[Change detection data]
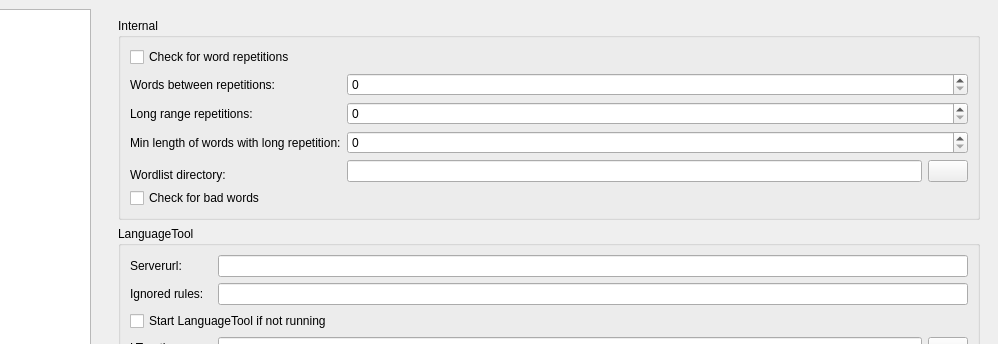
Above: configdialog.ui from svn2github/texstudio-trunk before the change; both pictures show x 118 to 1116 and y 0 to 344 of the 1116 by 674 pixel window. Below: the same form after it.
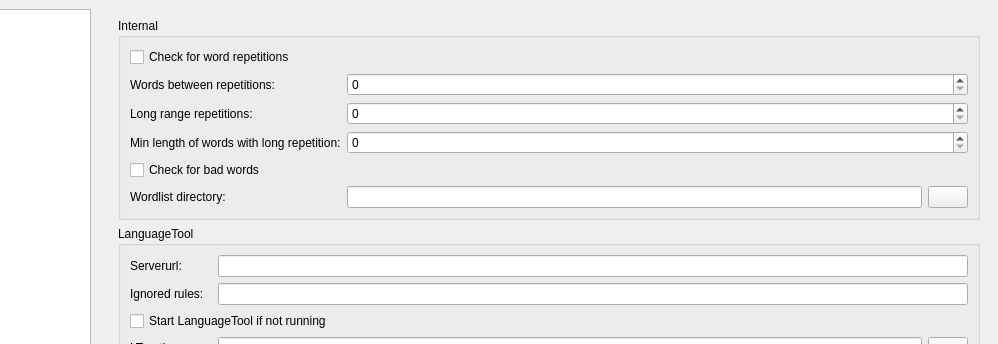
That is the form after the change. The open tabs and pages were chosen to show the change. Icons and pictures are not drawn.

Commit message: clearer grammer options

Patch:
```diff
--- a/configdialog.ui
+++ b/configdialog.ui
@@ -1999,39 +1999,12 @@
            </widget>
           </item>
           <item row="1" column="1" colspan="2">
-           <widget class="QSpinBox" name="spinBoxGrammarRepetitionDistance"/>
-          </item>
-          <item row="4" column="2" rowspan="2">
-           <widget class="QPushButton" name="pushButtonGrammarWordlists">
-            <property name="sizePolicy">
-             <sizepolicy hsizetype="Maximum" vsizetype="Fixed">
-              <horstretch>0</horstretch>
-              <verstretch>0</verstretch>
-             </sizepolicy>
+           <widget class="QSpinBox" name="spinBoxGrammarRepetitionDistance">
+            <property name="toolTip">
+             <string>Equal words are marked as repetition if there are no more than this number of words between them.</string>
             </property>
-            <property name="text">
-             <string/>
-            </property>
-            <property name="icon">
-             <iconset resource="texstudio.qrc">
-              <normaloff>:/classic/images/classic/fileopen.png</normaloff>:/classic/images/classic/fileopen.png</iconset>
-            </property>
-           </widget>
-          </item>
-          <item row="5" column="0">
-           <widget class="QLabel" name="label_48">
-            <property name="text">
-             <string>Wordlist directory:</string>
-            </property>
-           </widget>
-          </item>
-          <item row="4" column="1" rowspan="2">
-           <widget class="QLineEdit" name="lineEditGrammarWordlists"/>
-          </item>
-          <item row="6" column="0">
-           <widget class="QCheckBox" name="checkBoxGrammarBadWordCheck">
-            <property name="text">
-             <string>Check for bad words</string>
+            <property name="advancedOption" stdset="0">
+             <bool>true</bool>
             </property>
            </widget>
           </item>
@@ -2053,6 +2026,50 @@
             <property name="text">
              <string>Min length of words with long repetition:</string>
             </property>
+            <property name="advancedOption" stdset="0">
+             <bool>true</bool>
+            </property>
+           </widget>
+          </item>
+          <item row="5" column="0">
+           <widget class="QLabel" name="label_48">
+            <property name="text">
+             <string>Wordlist directory:</string>
+            </property>
+           </widget>
+          </item>
+          <item row="4" column="0">
+           <widget class="QCheckBox" name="checkBoxGrammarBadWordCheck">
+            <property name="toolTip">
+             <string>Certain informal or weak words will be highlighted.</string>
+            </property>
+            <property name="text">
+             <string>Check for bad words</string>
+            </property>
+           </widget>
+          </item>
+          <item row="5" column="1">
+           <widget class="QLineEdit" name="lineEditGrammarWordlists">
+            <property name="toolTip">
+             <string>Directory containing the lists which words are &quot;bad&quot; or may be repeated.</string>
+            </property>
+           </widget>
+          </item>
+          <item row="5" column="2">
+           <widget class="QPushButton" name="pushButtonGrammarWordlists">
+            <property name="sizePolicy">
+             <sizepolicy hsizetype="Maximum" vsizetype="Fixed">
+              <horstretch>0</horstretch>
+              <verstretch>0</verstretch>
+             </sizepolicy>
+            </property>
+            <property name="text">
+             <string/>
+            </property>
+            <property name="icon">
+             <iconset resource="texstudio.qrc">
+              <normaloff>:/classic/images/classic/fileopen.png</normaloff>:/classic/images/classic/fileopen.png</iconset>
+            </property>
            </widget>
           </item>
          </layout>
```
Left out of the diff: 105 changed lines with no effect on the pictures.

__What to work on__
The reply is to be one number, the count of lines in the records above that contain "string".

__Worked solution__
10